By the time he finishes rounds, his chauffeur is ready with the car. He doesn’t need to be told; he is familiar with the doctor’s daily routine- a routine that is seldom broken. He chauffeurs Dr KK to the hospital where he is a visiting consultant. He then parks the car and heads off for some evening refreshment. Meanwhile, Dr KK ‘does away’ with his patients for the next 2 hours. By 7pm, the chauffeur is ready with the car. It takes him only ten minutes to reach Dr KK’s home. There are patients waiting impatiently. The chauffeur parks the car, hands over the keys, and steps out of the gate, whistling to himself. He is done for the day, but for Dr KK, it is another 1-2 hours of practice.
Dr KK has no memory of his patients. He is unmoved- by life, by disease and by death. In truth, it is not his patients that he hates. He hates himself- all that he has become. He seems to miss something, but he is not aware of what that is. He lives in the belief that this is what it means to be in this profession. Every day, he resents his life. But the ignorance compels him to continue- with bitterness, frustration and insensitivity.
This is the kind of doctor we often meet today. The doctor who has learned early in his life to ‘switch off’ his mind, so as to be able to handle the pressures of his profession. The doctor who has been taught to believe that work can never be joyful, and that we have no choice but to work, in order to earn a livelihood.

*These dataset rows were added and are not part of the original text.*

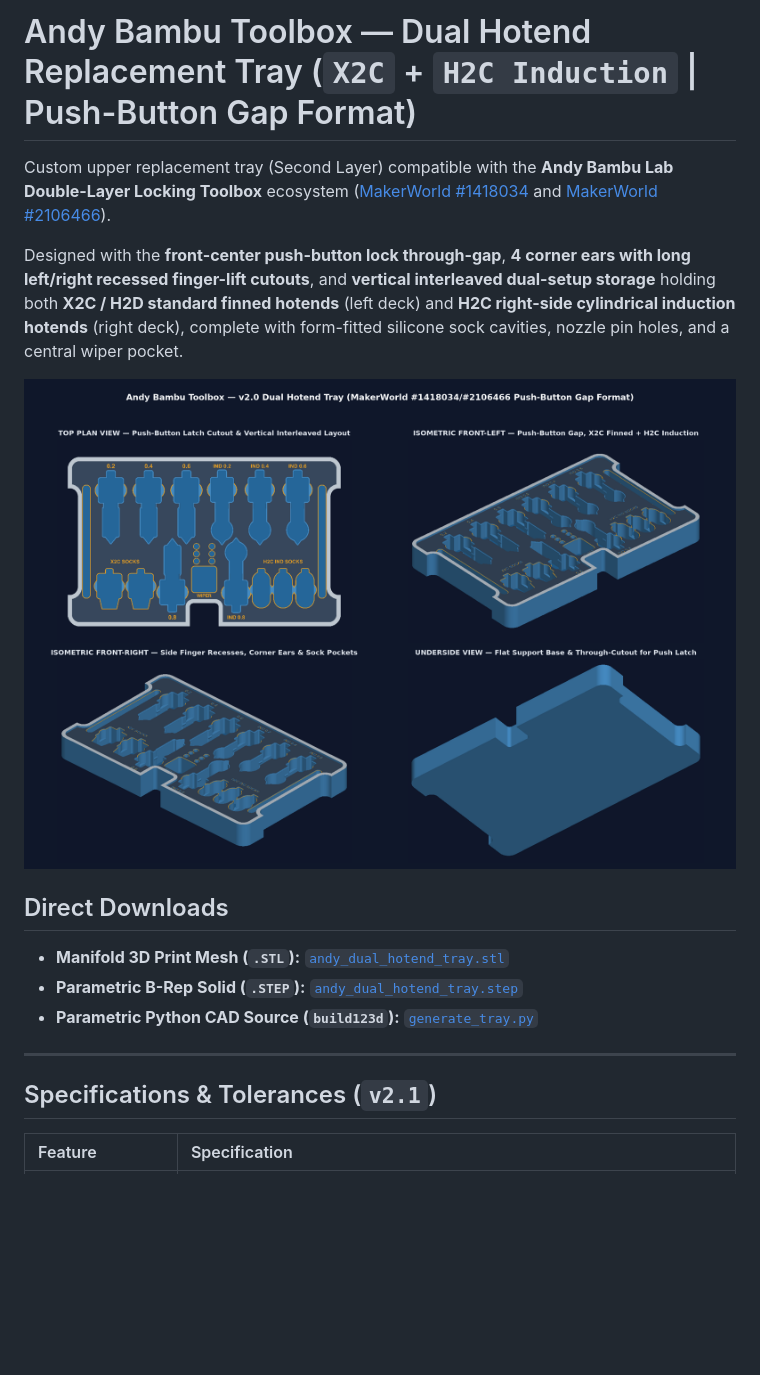
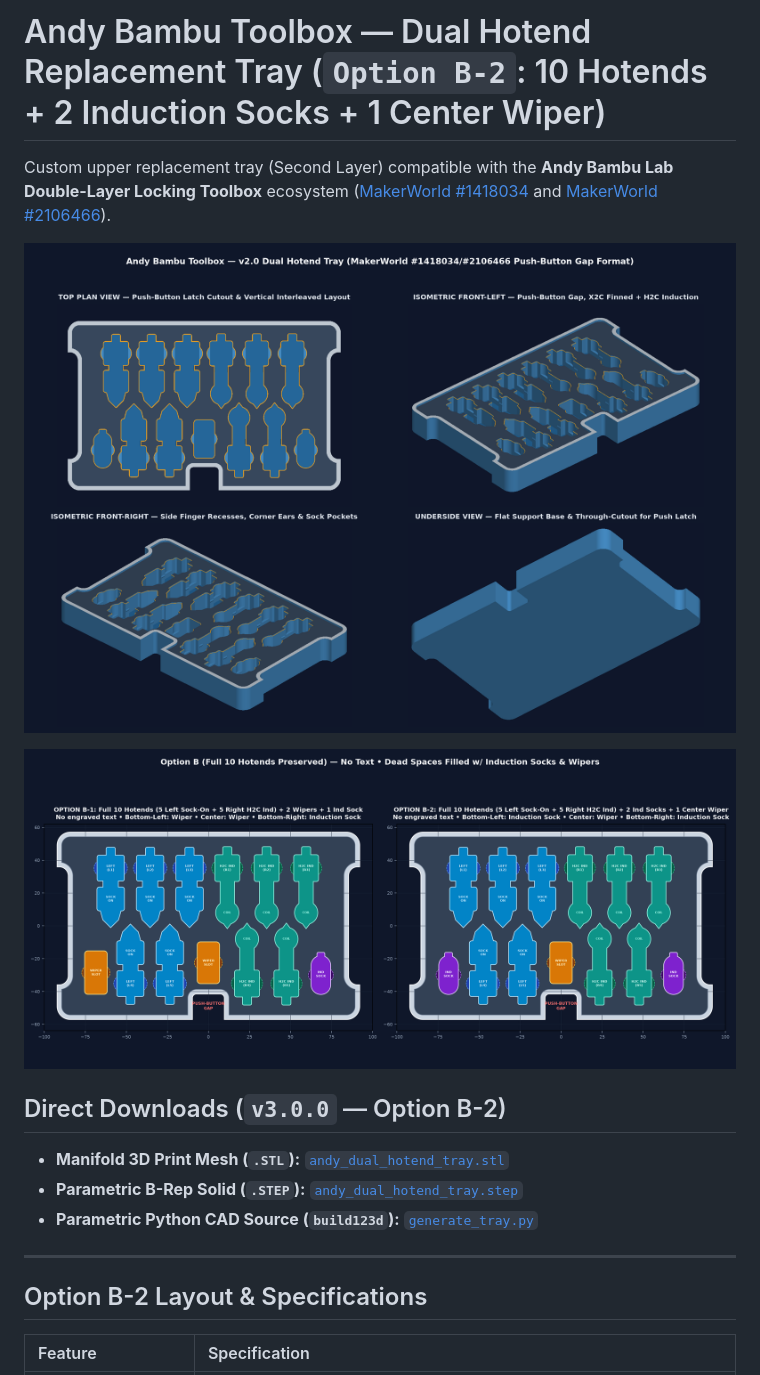
Before and after one commit to hansench-bit/andy-bambu-dual-hotend-tray, a Markdown page: README.md, the part around one of its changes. Rendered like a GitHub page; pictures changed too: 2d_top_layout_options.png (added), preview_orthographic.png; blank space fills up the shorter version.

Commit message:
v3.0 (Option B-2): 5 Left Sock-On + 5 Right H2C Ind + 2 Ind Socks + 1 Center Wiper, no engraved text

```diff
--- a/README.md
+++ b/README.md
@@ -1,12 +1,12 @@
-# Andy Bambu Toolbox — Dual Hotend Replacement Tray (`X2C` + `H2C Induction` | Push-Button Gap Format)
+# Andy Bambu Toolbox — Dual Hotend Replacement Tray (`Option B-2`: 10 Hotends + 2 Induction Socks + 1 Center Wiper)
 
 Custom upper replacement tray (Second Layer) compatible with the **Andy Bambu Lab Double-Layer Locking Toolbox** ecosystem ([MakerWorld #1418034](https://makerworld.com/en/models/1418034-bambu-lab-h2d-h2s-double-layer-locking-toolbox-har) and [MakerWorld #2106466](https://makerworld.com/en/models/2106466-h2c-tool-box-hotend-box)).
 
-Designed with the **front-center push-button lock through-gap**, **4 corner ears with long left/right recessed finger-lift cutouts**, and **vertical interleaved dual-setup storage** holding both **X2C / H2D standard finned hotends** (left deck) and **H2C right-side cylindrical induction hotends** (right deck), complete with form-fitted silicone sock cavities, nozzle pin holes, and a central wiper pocket.
+![Multi-View 3D CAD Sheet](preview_orthographic.png)
 
-![Multi-View CAD Sheet](preview_orthographic.png)
+![2D Top-View Blueprint](2d_top_layout_options.png)
 
-## Direct Downloads
+## Direct Downloads (`v3.0.0` — Option B-2)
 
 - **Manifold 3D Print Mesh (`.STL`):** [`andy_dual_hotend_tray.stl`](andy_dual_hotend_tray.stl)
 - **Parametric B-Rep Solid (`.STEP`):** [`andy_dual_hotend_tray.step`](andy_dual_hotend_tray.step)
@@ -14,7 +14,7 @@ Designed with the **front-center push-button lock through-gap**, **4 corner ears
 
 ---
 
-## Specifications & Tolerances (`v2.1`)
+## Option B-2 Layout & Specifications
 
 | Feature | Specification |
 | :--- | :--- |
```
Also changed, not shown: other parts of README.md (+6 -7 lines), 4 other files.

The doctor who does not feel the joy of a doctor-patient relationship; the doctor who does not know how to transform his interactions with patients into beautiful and fulfilling moments. The doctor who has replaced this joy with numbers- traded quality for quantity.
These are doctors who have forgotten to live- who no longer know the meaning of life. These are the doctors to whom we entrust our lives and the lives of the people we love.
“That is my mother…my son…my spouse on the hospital bed!”, we cry.
But what difference can it make in the mind of such a doctor who is so alienated from life and from human relationships?
It is in this context that doctors like Dr V P Gangadharan transform into Gods in our minds. For they are the exceptions. So what is it that moulds our doctors into these walking corpses that are so alienated from life?